=== Data for analysis ===

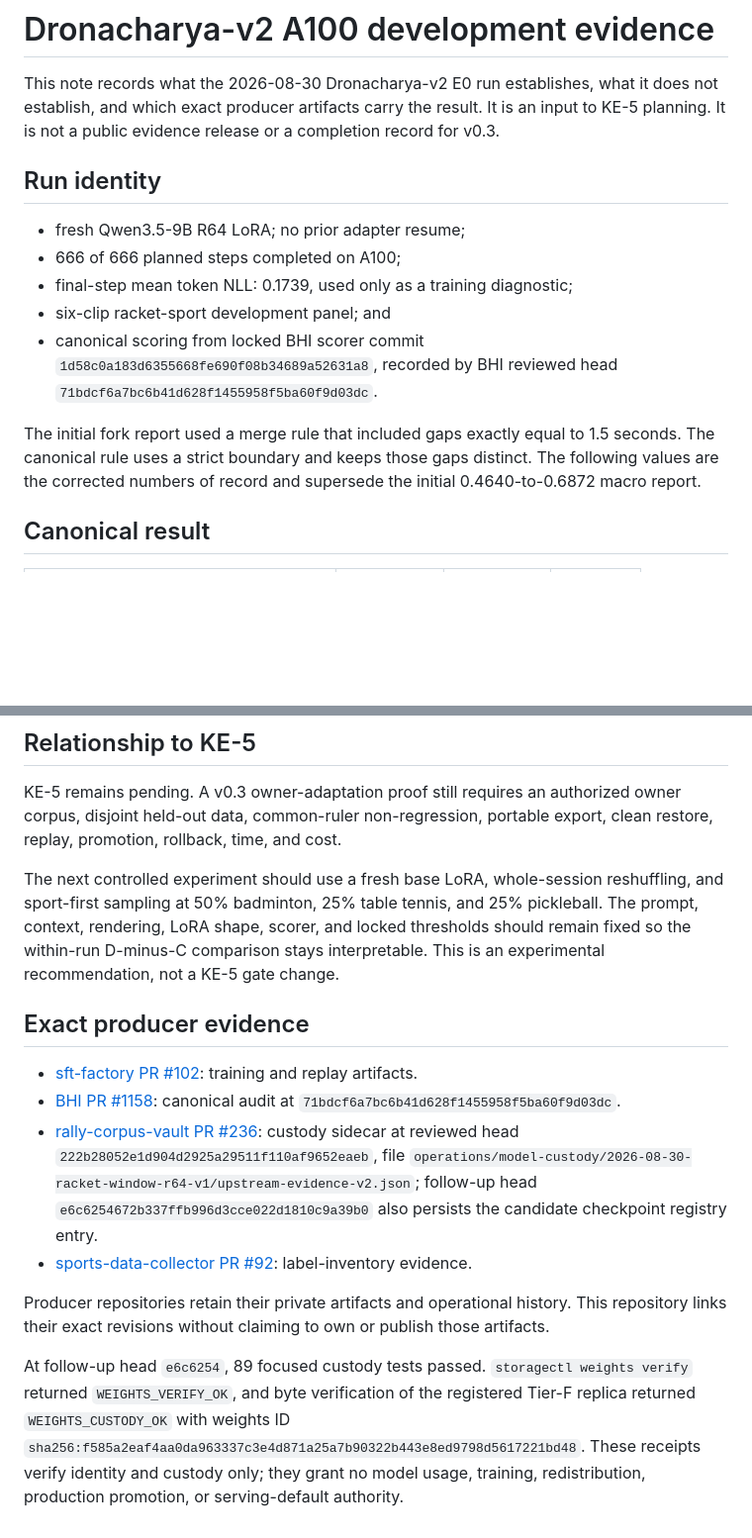
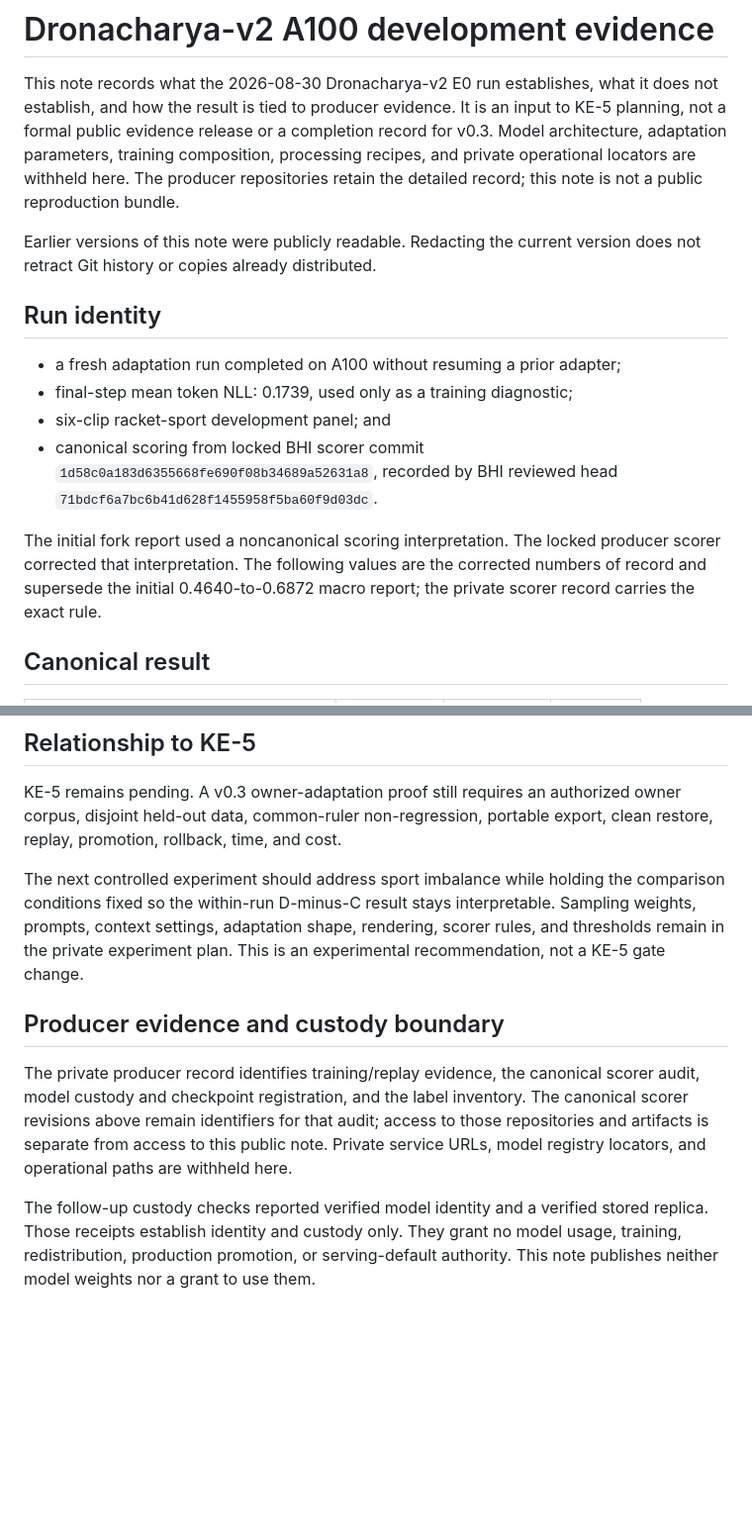
Before and after one commit to Khelvision/evidence, a Markdown page: docs/DRONACHARYA_V2_A100_DEVELOPMENT_EVIDENCE.md, 2 parts joined by grey strips. Shown at 99% size. GitHub-like rendering; blank space fills up the shorter version.

Commit message:
Propose public development note without proprietary recipes

```diff
--- a/docs/DRONACHARYA_V2_A100_DEVELOPMENT_EVIDENCE.md
+++ b/docs/DRONACHARYA_V2_A100_DEVELOPMENT_EVIDENCE.md
@@ -1,22 +1,26 @@
 # Dronacharya-v2 A100 development evidence
 
 This note records what the 2026-08-30 Dronacharya-v2 E0 run establishes, what it does not establish,
-and which exact producer artifacts carry the result. It is an input to KE-5 planning. It is not a
-public evidence release or a completion record for v0.3.
+and how the result is tied to producer evidence. It is an input to KE-5 planning, not a formal
+public evidence release or a completion record for v0.3. Model architecture, adaptation parameters,
+training composition, processing recipes, and private operational locators are withheld here.
+The producer repositories retain the detailed record; this note is not a public reproduction bundle.
+
+Earlier versions of this note were publicly readable. Redacting the current version does not retract
+Git history or copies already distributed.
 
 ## Run identity
 
-- fresh Qwen3.5-9B R64 LoRA; no prior adapter resume;
-- 666 of 666 planned steps completed on A100;
+- a fresh adaptation run completed on A100 without resuming a prior adapter;
 - final-step mean token NLL: 0.1739, used only as a training diagnostic;
 - six-clip racket-sport development panel; and
 - canonical scoring from locked BHI scorer commit
   `1d58c0a183d6355668fe690f08b34689a52631a8`, recorded by BHI reviewed head
   `71bdcf6a7bc6b41d628f1455958f5ba60f9d03dc`.
 
-The initial fork report used a merge rule that included gaps exactly equal to 1.5 seconds. The canonical
-rule uses a strict boundary and keeps those gaps distinct. The following values are the corrected
-numbers of record and supersede the initial 0.4640-to-0.6872 macro report.
+The initial fork report used a noncanonical scoring interpretation. The locked producer scorer
+corrected that interpretation. The following values are the corrected numbers of record and
+supersede the initial 0.4640-to-0.6872 macro report; the private scorer record carries the exact rule.
 
 ## Canonical result
 
@@ -65,30 +71,20 @@ KE-5 remains pending. A v0.3 owner-adaptation proof still requires an authorized
 held-out data, common-ruler non-regression, portable export, clean restore, replay, promotion, rollback,
 time, and cost.
 
-The next controlled experiment should use a fresh base LoRA, whole-session reshuffling, and sport-first
-sampling at 50% badminton, 25% table tennis, and 25% pickleball. The prompt, context, rendering, LoRA
-shape, scorer, and locked thresholds should remain fixed so the within-run D-minus-C comparison stays
-interpretable. This is an experimental recommendation, not a KE-5 gate change.
+The next controlled experiment should address sport imbalance while holding the comparison
+conditions fixed so the within-run D-minus-C result stays interpretable. Sampling weights, prompts,
+context settings, adaptation shape, rendering, scorer rules, and thresholds remain in the private
+experiment plan. This is an experimental recommendation, not a KE-5 gate change.
 
-## Exact producer evidence
+## Producer evidence and custody boundary
 
-- [sft-factory PR #102](https://avis-pbook.tail651ec3.ts.net/Khelsutra/sft-factory/pulls/102):
-  training and replay artifacts.
-- [BHI PR #1158](https://avis-pbook.tail651ec3.ts.net/Khelsutra/badminton-highlight-indexer/pulls/1158):
-  canonical audit at `71bdcf6a7bc6b41d628f1455958f5ba60f9d03dc`.
-- [rally-corpus-vault PR #236](https://avis-pbook.tail651ec3.ts.net/Khelsutra/rally-corpus-vault/pulls/236):
-  custody sidecar at reviewed head `222b28052e1d904d2925a29511f110af9652eaeb`, file
-  `operations/model-custody/2026-08-30-racket-window-r64-v1/upstream-evidence-v2.json`; follow-up head
-  `e6c6254672b337ffb996d3cce022d1810c9a39b0` also persists the candidate checkpoint registry entry.
-- [sports-data-collector PR #92](https://avis-pbook.tail651ec3.ts.net/Khelsutra/sports-data-collector/pulls/92):
-  label-inventory evidence.
+The private producer record identifies training/replay evidence, the canonical scorer audit,
+model custody and checkpoint registration, and the label inventory. The canonical scorer revisions
+above remain identifiers for that audit; access to those repositories and artifacts is separate
+from access to this public note. Private service URLs, model registry locators, and operational
+paths are withheld here.
 
-Producer repositories retain their private artifacts and operational history. This repository links
-their exact revisions without claiming to own or publish those artifacts.
-
-At follow-up head `e6c6254`, 89 focused custody tests passed. `storagectl weights verify` returned
-`WEIGHTS_VERIFY_OK`, and byte verification of the registered Tier-F replica returned
-`WEIGHTS_CUSTODY_OK` with weights ID
-`sha256:f585a2eaf4aa0da963337c3e4d871a25a7b90322b443e8ed9798d5617221bd48`. These receipts verify
-identity and custody only; they grant no model usage, training, redistribution, production promotion,
-or serving-default authority.
+The follow-up custody checks reported verified model identity and a verified stored replica.
+Those receipts establish identity and custody only. They grant no model usage, training,
+redistribution, production promotion, or serving-default authority. This note publishes neither
+model weights nor a grant to use them.
```
Also changed, not shown: other parts of docs/DRONACHARYA_V2_A100_DEVELOPMENT_EVIDENCE.md (+5 -3 lines).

===

Activity: Leave out every picture and copy the rest of the records exactly.

Task result:
Before and after one commit to Khelvision/evidence, a Markdown page: docs/DRONACHARYA_V2_A100_DEVELOPMENT_EVIDENCE.md, 2 parts joined by grey strips. Shown at 99% size. GitHub-like rendering; blank space fills up the shorter version.

Commit message:
Propose public development note without proprietary recipes

```diff
--- a/docs/DRONACHARYA_V2_A100_DEVELOPMENT_EVIDENCE.md
+++ b/docs/DRONACHARYA_V2_A100_DEVELOPMENT_EVIDENCE.md
@@ -1,22 +1,26 @@
 # Dronacharya-v2 A100 development evidence
 
 This note records what the 2026-08-30 Dronacharya-v2 E0 run establishes, what it does not establish,
-and which exact producer artifacts carry the result. It is an input to KE-5 planning. It is not a
-public evidence release or a completion record for v0.3.
+and how the result is tied to producer evidence. It is an input to KE-5 planning, not a formal
+public evidence release or a completion record for v0.3. Model architecture, adaptation parameters,
+training composition, processing recipes, and private operational locators are withheld here.
+The producer repositories retain the detailed record; this note is not a public reproduction bundle.
+
+Earlier versions of this note were publicly readable. Redacting the current version does not retract
+Git history or copies already distributed.
 
 ## Run identity
 
-- fresh Qwen3.5-9B R64 LoRA; no prior adapter resume;
-- 666 of 666 planned steps completed on A100;
+- a fresh adaptation run completed on A100 without resuming a prior adapter;
 - final-step mean token NLL: 0.1739, used only as a training diagnostic;
 - six-clip racket-sport development panel; and
 - canonical scoring from locked BHI scorer commit
   `1d58c0a183d6355668fe690f08b34689a52631a8`, recorded by BHI reviewed head
   `71bdcf6a7bc6b41d628f1455958f5ba60f9d03dc`.
 
-The initial fork report used a merge rule that included gaps exactly equal to 1.5 seconds. The canonical
-rule uses a strict boundary and keeps those gaps distinct. The following values are the corrected
-numbers of record and supersede the initial 0.4640-to-0.6872 macro report.
+The initial fork report used a noncanonical scoring interpretation. The locked producer scorer
+corrected that interpretation. The following values are the corrected numbers of record and
+supersede the initial 0.4640-to-0.6872 macro report; the private scorer record carries the exact rule.
 
 ## Canonical result
 
@@ -65,30 +71,20 @@ KE-5 remains pending. A v0.3 owner-adaptation proof still requires an authorized
 held-out data, common-ruler non-regression, portable export, clean restore, replay, promotion, rollback,
 time, and cost.
 
-The next controlled experiment should use a fresh base LoRA, whole-session reshuffling, and sport-first
-sampling at 50% badminton, 25% table tennis, and 25% pickleball. The prompt, context, rendering, LoRA
-shape, scorer, and locked thresholds should remain fixed so the within-run D-minus-C comparison stays
-interpretable. This is an experimental recommendation, not a KE-5 gate change.
+The next controlled experiment should address sport imbalance while holding the comparison
+conditions fixed so the within-run D-minus-C result stays interpretable. Sampling weights, prompts,
+context settings, adaptation shape, rendering, scorer rules, and thresholds remain in the private
+experiment plan. This is an experimental recommendation, not a KE-5 gate change.
 
-## Exact producer evidence
+## Producer evidence and custody boundary
 
-- [sft-factory PR #102](https://avis-pbook.tail651ec3.ts.net/Khelsutra/sft-factory/pulls/102):
-  training and replay artifacts.
-- [BHI PR #1158](https://avis-pbook.tail651ec3.ts.net/Khelsutra/badminton-highlight-indexer/pulls/1158):
-  canonical audit at `71bdcf6a7bc6b41d628f1455958f5ba60f9d03dc`.
-- [rally-corpus-vault PR #236](https://avis-pbook.tail651ec3.ts.net/Khelsutra/rally-corpus-vault/pulls/236):
-  custody sidecar at reviewed head `222b28052e1d904d2925a29511f110af9652eaeb`, file
-  `operations/model-custody/2026-08-30-racket-window-r64-v1/upstream-evidence-v2.json`; follow-up head
-  `e6c6254672b337ffb996d3cce022d1810c9a39b0` also persists the candidate checkpoint registry entry.
-- [sports-data-collector PR #92](https://avis-pbook.tail651ec3.ts.net/Khelsutra/sports-data-collector/pulls/92):
-  label-inventory evidence.
+The private producer record identifies training/replay evidence, the canonical scorer audit,
+model custody and checkpoint registration, and the label inventory. The canonical scorer revisions
+above remain identifiers for that audit; access to those repositories and artifacts is separate
+from access to this public note. Private service URLs, model registry locators, and operational
+paths are withheld here.
 
-Producer repositories retain their private artifacts and operational history. This repository links
-their exact revisions without claiming to own or publish those artifacts.
-
-At follow-up head `e6c6254`, 89 focused custody tests passed. `storagectl weights verify` returned
-`WEIGHTS_VERIFY_OK`, and byte verification of the registered Tier-F replica returned
-`WEIGHTS_CUSTODY_OK` with weights ID
-`sha256:f585a2eaf4aa0da963337c3e4d871a25a7b90322b443e8ed9798d5617221bd48`. These receipts verify
-identity and custody only; they grant no model usage, training, redistribution, production promotion,
-or serving-default authority.
+The follow-up custody checks reported verified model identity and a verified stored replica.
+Those receipts establish identity and custody only. They grant no model usage, training,
+redistribution, production promotion, or serving-default authority. This note publishes neither
+model weights nor a grant to use them.
```
Also changed, not shown: other parts of docs/DRONACHARYA_V2_A100_DEVELOPMENT_EVIDENCE.md (+5 -3 lines).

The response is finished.